Web document revisions

◇ ◇ ◇

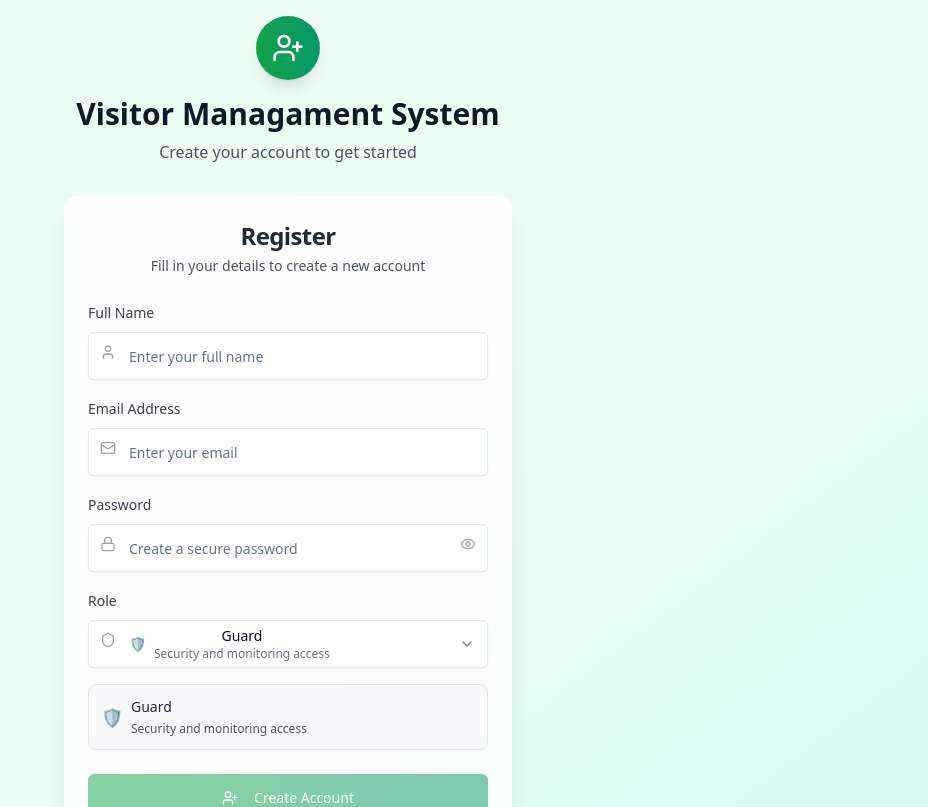
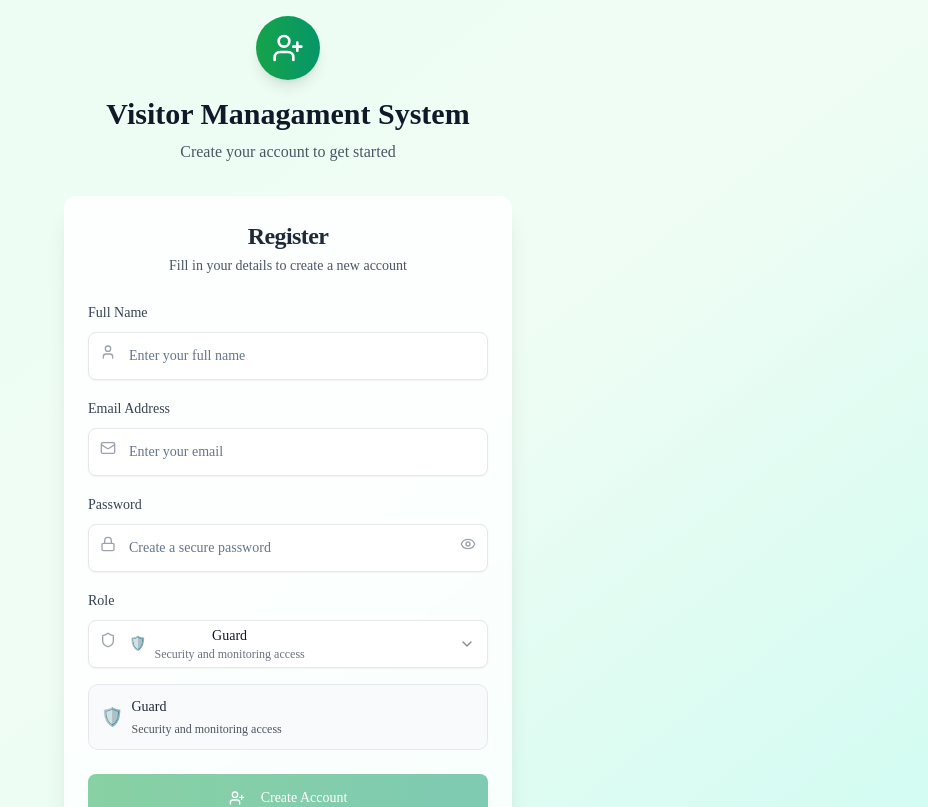
Before and after one commit to SohitBennett/visitor-management-frontend, a Next.js app: page /register in a window 1280 px wide. Shown: the top 807 px of the page, without its empty margins (352-1280 px from the left). Built offline with nearby package versions, Linux system fonts and the light colour scheme.

Commit message:
revamp design system: indigo theme, sidebar tokens, Inter font, CSS animations

```diff
--- a/src/app/globals.css
+++ b/src/app/globals.css
@@ -4,57 +4,104 @@
 
 @layer base {
   :root {
-    --background: 0 0% 100%;
-    --foreground: 222.2 84% 4.9%;
+    /* Background & Foreground */
+    --background: 210 20% 98%;
+    --foreground: 222 47% 11%;
+
+    /* Cards & Popovers */
     --card: 0 0% 100%;
-    --card-foreground: 222.2 84% 4.9%;
+    --card-foreground: 222 47% 11%;
     --popover: 0 0% 100%;
-    --popover-foreground: 222.2 84% 4.9%;
-    --primary: 222.2 47.4% 11.2%;
-    --primary-foreground: 210 40% 98%;
-    --secondary: 210 40% 96.1%;
-    --secondary-foreground: 222.2 47.4% 11.2%;
-    --muted: 210 40% 96.1%;
-    --muted-foreground: 215.4 16.3% 46.9%;
-    --accent: 210 40% 96.1%;
-    --accent-foreground: 222.2 47.4% 11.2%;
-    --destructive: 0 84.2% 60.2%;
+    --popover-foreground: 222 47% 11%;
+
+    /* Primary — Indigo */
+    --primary: 239 84% 67%;
+    --primary-foreground: 0 0% 100%;
+
+    /* Secondary */
+    --secondary: 215 20% 95%;
+    --secondary-foreground: 222 47% 11%;
+
+    /* Muted */
+    --muted: 215 20% 95%;
+    --muted-foreground: 215 16% 47%;
+
+    /* Accent — Light Indigo */
+    --accent: 239 80% 96%;
+    --accent-foreground: 239 84% 67%;
+
+    /* Destructive */
+    --destructive: 0 84% 60%;
+    --destructive-foreground: 0 0% 100%;
+
+    /* Borders & Inputs */
+    --border: 214 32% 91%;
+    --input: 214 32% 91%;
+    --ring: 239 84% 67%;
+
+    /* Radius */
+    --radius: 0.625rem;
+
+    /* Sidebar */
+    --sidebar-background: 224 71% 4%;
+    --sidebar-foreground: 213 31% 75%;
+    --sidebar-accent: 239 84% 67%;
+    --sidebar-accent-foreground: 0 0% 100%;
+    --sidebar-border: 217 33% 12%;
+    --sidebar-muted: 217 33% 17%;
+
+    /* Status Colors */
+    --success: 142 71% 45%;
+    --success-foreground: 0 0% 100%;
+    --warning: 38 92% 50%;
+    --warning-foreground: 0 0% 100%;
+
+    /* Charts */
+    --chart-1: 239 84% 67%;
+    --chart-2: 142 71% 45%;
+    --chart-3: 38 92% 50%;
+    --chart-4: 280 65% 60%;
+    --chart-5: 340 75% 55%;
+  }
+
+  .dark {
+    --background: 224 71% 4%;
+    --foreground: 210 40% 98%;
+    --card: 224 71% 7%;
+    --card-foreground: 210 40% 98%;
+    --popover: 224 71% 7%;
+    --popover-foreground: 210 40% 98%;
+    --primary: 239 84% 67%;
+    --primary-foreground: 0 0% 100%;
+    --secondary: 217 33% 17%;
+    --secondary-foreground: 210 40% 98%;
+    --muted: 217 33% 17%;
+    --muted-foreground: 215 20% 65%;
+    --accent: 217 33% 17%;
+    --accent-foreground: 210 40% 98%;
+    --destructive: 0 63% 31%;
     --destructive-foreground: 210 40% 98%;
-    --border: 214.3 31.8% 91.4%;
-    --input: 214.3 31.8% 91.4%;
-    --ring: 222.2 84% 4.9%;
-    --chart-1: 12 76% 61%;
-    --chart-2: 173 58% 39%;
-    --chart-3: 197 37% 24%;
-    --chart-4: 43 74% 66%;
-    --chart-5: 27 87% 67%;
-    --radius: 0.5rem
-  }
-  .dark {
-    --background: 222.2 84% 4.9%;
-    --foreground: 210 40% 98%;
-    --card: 222.2 84% 4.9%;
-    --card-foreground: 210 40% 98%;
-    --popover: 222.2 84% 4.9%;
-    --popover-foreground: 210 40% 98%;
-    --primary: 210 40% 98%;
-    --primary-foreground: 222.2 47.4% 11.2%;
-    --secondary: 217.2 32.6% 17.5%;
-    --secondary-foreground: 210 40% 98%;
-    --muted: 217.2 32.6% 17.5%;
-    --muted-foreground: 215 20.2% 65.1%;
-    --accent: 217.2 32.6% 17.5%;
-    --accent-foreground: 210 40% 98%;
-    --destructive: 0 62.8% 30.6%;
-    --destructive-foreground: 210 40% 98%;
-    --border: 217.2 32.6% 17.5%;
-    --input: 217.2 32.6% 17.5%;
-    --ring: 212.7 26.8% 83.9%;
-    --chart-1: 220 70% 50%;
+    --border: 217 33% 17%;
+    --input: 217 33% 17%;
+    --ring: 239 84% 67%;
+
+    --sidebar-background: 224 71% 3%;
+    --sidebar-foreground: 213 31% 75%;
+    --sidebar-accent: 239 84% 67%;
+    --sidebar-accent-foreground: 0 0% 100%;
+    --sidebar-border: 217 33% 10%;
+    --sidebar-muted: 217 33% 12%;
+
+    --success: 142 71% 45%;
+    --success-foreground: 0 0% 100%;
+    --warning: 38 92% 50%;
+    --warning-foreground: 0 0% 100%;
+
+    --chart-1: 239 84% 67%;
     --chart-2: 160 60% 45%;
     --chart-3: 30 80% 55%;
     --chart-4: 280 65% 60%;
-    --chart-5: 340 75% 55%
+    --chart-5: 340 75% 55%;
   }
 }
 
@@ -63,6 +110,24 @@
     @apply border-border;
   }
   body {
-    @apply bg-background text-foreground;
+    @apply bg-background text-foreground font-medium;
   }
 }
+
+/* Scrollbar styling */
+@layer utilities {
+  .scrollbar-thin {
+    scrollbar-width: thin;
+    scrollbar-color: hsl(var(--border)) transparent;
+  }
+  .scrollbar-thin::-webkit-scrollbar {
+    width: 6px;
+  }
+  .scrollbar-thin::-webkit-scrollbar-track {
+    background: transparent;
+  }
+  .scrollbar-thin::-webkit-scrollbar-thumb {
+    background-color: hsl(var(--border));
+    border-radius: 3px;
+  }
+}
--- a/tailwind.config.js
+++ b/tailwind.config.js
@@ -8,6 +8,9 @@ module.exports = {
   ],
   theme: {
   	extend: {
+  		fontFamily: {
+  			sans: ['var(--font-inter)', 'Inter', 'system-ui', 'sans-serif'],
+  		},
   		colors: {
   			background: 'hsl(var(--background))',
   			foreground: 'hsl(var(--foreground))',
@@ -42,6 +45,22 @@ module.exports = {
   			border: 'hsl(var(--border))',
   			input: 'hsl(var(--input))',
   			ring: 'hsl(var(--ring))',
+  			sidebar: {
+  				DEFAULT: 'hsl(var(--sidebar-background))',
+  				foreground: 'hsl(var(--sidebar-foreground))',
+  				accent: 'hsl(var(--sidebar-accent))',
+  				'accent-foreground': 'hsl(var(--sidebar-accent-foreground))',
+  				border: 'hsl(var(--sidebar-border))',
+  				muted: 'hsl(var(--sidebar-muted))',
+  			},
+  			success: {
+  				DEFAULT: 'hsl(var(--success))',
+  				foreground: 'hsl(var(--success-foreground))'
+  			},
+  			warning: {
+  				DEFAULT: 'hsl(var(--warning))',
+  				foreground: 'hsl(var(--warning-foreground))'
+  			},
   			chart: {
   				'1': 'hsl(var(--chart-1))',
   				'2': 'hsl(var(--chart-2))',
@@ -54,7 +73,26 @@ module.exports = {
   			lg: 'var(--radius)',
   			md: 'calc(var(--radius) - 2px)',
   			sm: 'calc(var(--radius) - 4px)'
-  		}
+  		},
+  		keyframes: {
+  			'fade-in': {
+  				'0%': { opacity: '0', transform: 'translateY(8px)' },
+  				'100%': { opacity: '1', transform: 'translateY(0)' },
+  			},
+  			'slide-in-left': {
+  				'0%': { transform: 'translateX(-100%)' },
+  				'100%': { transform: 'translateX(0)' },
+  			},
+  			'slide-out-left': {
+  				'0%': { transform: 'translateX(0)' },
+  				'100%': { transform: 'translateX(-100%)' },
+  			},
+  		},
+  		animation: {
+  			'fade-in': 'fade-in 0.4s ease-out',
+  			'slide-in-left': 'slide-in-left 0.3s ease-out',
+  			'slide-out-left': 'slide-out-left 0.3s ease-out',
+  		},
   	}
   },
   plugins: [require("tailwindcss-animate")],
```
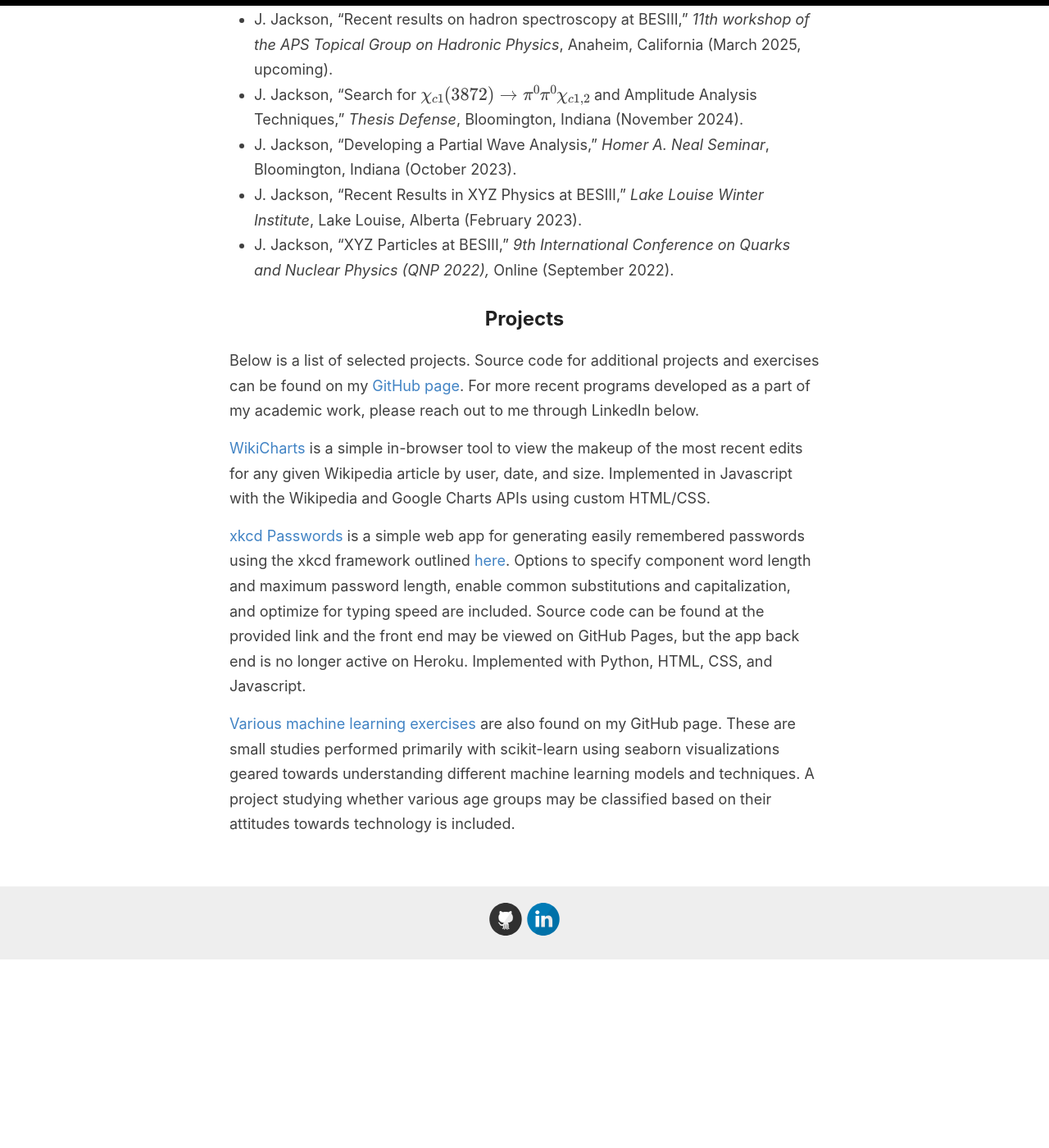
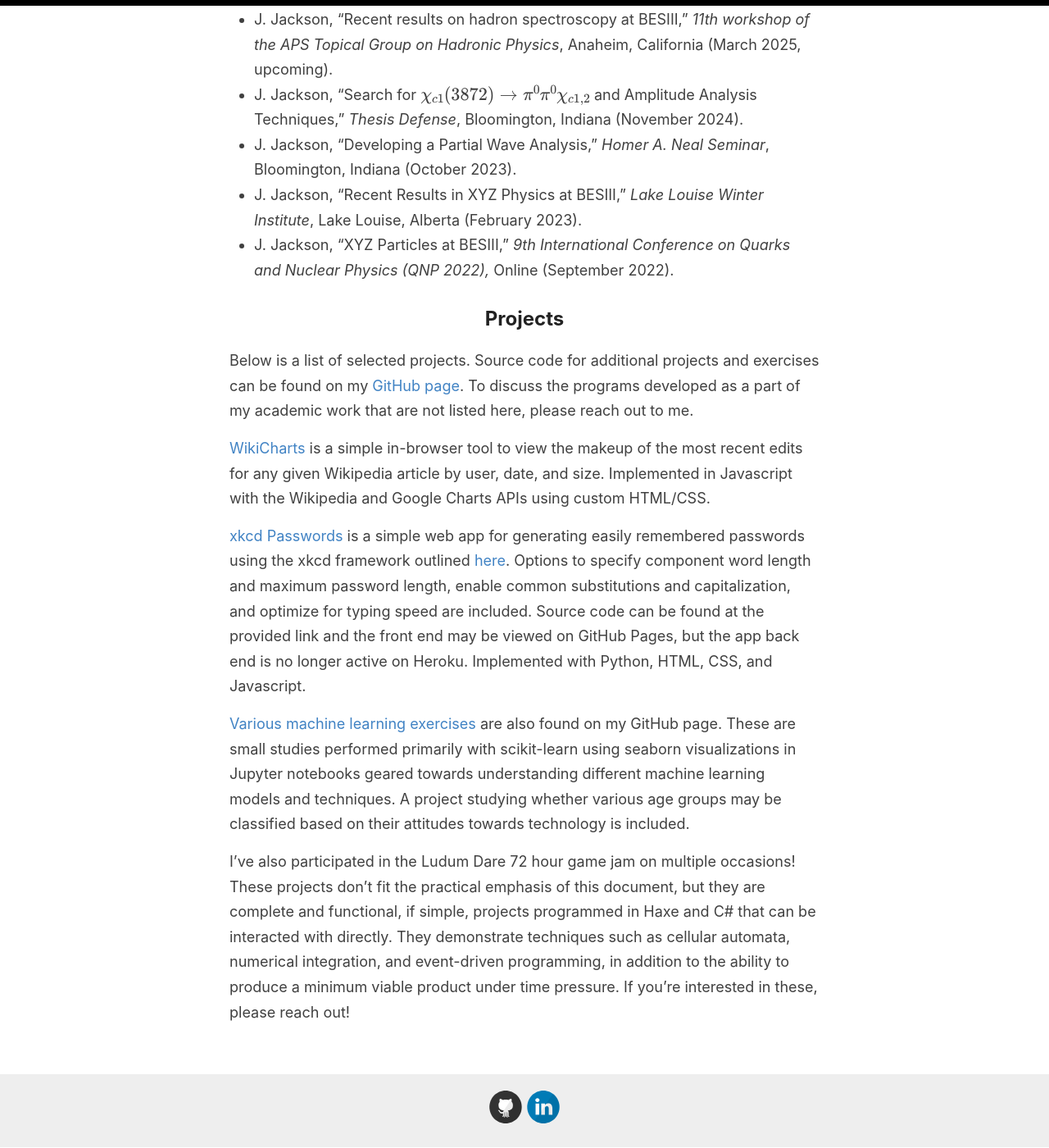
Before and after one commit to joshuamjaxon/joshuamjaxon.github.io, a Jekyll site: the page built from _pages/portfolio.md, in a window 1280 px wide and 1400 px high, scrolled down 705 px. Shown: the whole window at 82% size. Built offline with Jekyll 4.4.1, drawn with Linux system fonts in a browser that asks for light colours; before the commit the page ends 1876 px from its top, so only the background shows below that; some of the changed text lies outside the part shown.

Commit message:
Added some emphasis in portfolio

```diff
--- a/_pages/portfolio.md
+++ b/_pages/portfolio.md
@@ -6,7 +6,7 @@
 
 **This page is subject to change.**
 
-Below, find links to some of the work I've done. For additional details, please contact me directly.
+Below, find links to some of the work I've done. For additional details, please contact me directly. My LinkedIn page can be accessed from the website footer.
 
 ## Primary Author Publications
 
@@ -29,10 +29,12 @@
 
 ## Projects
 
-Below is a list of selected projects. Source code for additional projects and exercises can be found on my [GitHub page](https://github.com/joshuamjaxon). For more recent programs developed as a part of my academic work, please reach out to me through LinkedIn below.
+Below is a list of selected projects. Source code for additional projects and exercises can be found on my [GitHub page](https://github.com/joshuamjaxon). To discuss the programs developed as a part of my academic work that are not listed here, please reach out to me.
 
 [WikiCharts](http://joshuamjaxon.github.io/midterm-mashup) is a simple in-browser tool to view the makeup of the most recent edits for any given Wikipedia article by user, date, and size. Implemented in Javascript with the Wikipedia and Google Charts APIs using custom HTML/CSS.
 
 [xkcd Passwords](https://github.com/joshuamjaxon/xkcd-passwords) is a simple web app for generating easily remembered passwords using the xkcd framework outlined [here](https://xkcd.com/936/). Options to specify component word length and maximum password length, enable common substitutions and capitalization, and optimize for typing speed are included. Source code can be found at the provided link and the front end may be viewed on GitHub Pages, but the app back end is no longer active on Heroku. Implemented with Python, HTML, CSS, and Javascript.
 
-[Various machine learning exercises](https://github.com/joshuamjaxon/CS420) are also found on my GitHub page. These are small studies performed primarily with scikit-learn using seaborn visualizations geared towards understanding different machine learning models and techniques. A project studying whether various age groups may be classified based on their attitudes towards technology is included.
+[Various machine learning exercises](https://github.com/joshuamjaxon/CS420) are also found on my GitHub page. These are small studies performed primarily with scikit-learn using seaborn visualizations in Jupyter notebooks geared towards understanding different machine learning models and techniques. A project studying whether various age groups may be classified based on their attitudes towards technology is included.
+
+I've also participated in the Ludum Dare 72 hour game jam on multiple occasions! These projects don't fit the practical emphasis of this document, but they are complete and functional, if simple, projects programmed in Haxe and C# that can be interacted with directly. They demonstrate techniques such as cellular automata, numerical integration, and event-driven programming, in addition to the ability to produce a minimum viable product under time pressure. If you're interested in these, please reach out!
```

◇ ◇ ◇

## What to produce
Every line that contains the string "slide" should be returned from the data.

## Solution to the exercise
+  			'slide-in-left': {
+  			'slide-out-left': {
+  			'slide-in-left': 'slide-in-left 0.3s ease-out',
+  			'slide-out-left': 'slide-out-left 0.3s ease-out',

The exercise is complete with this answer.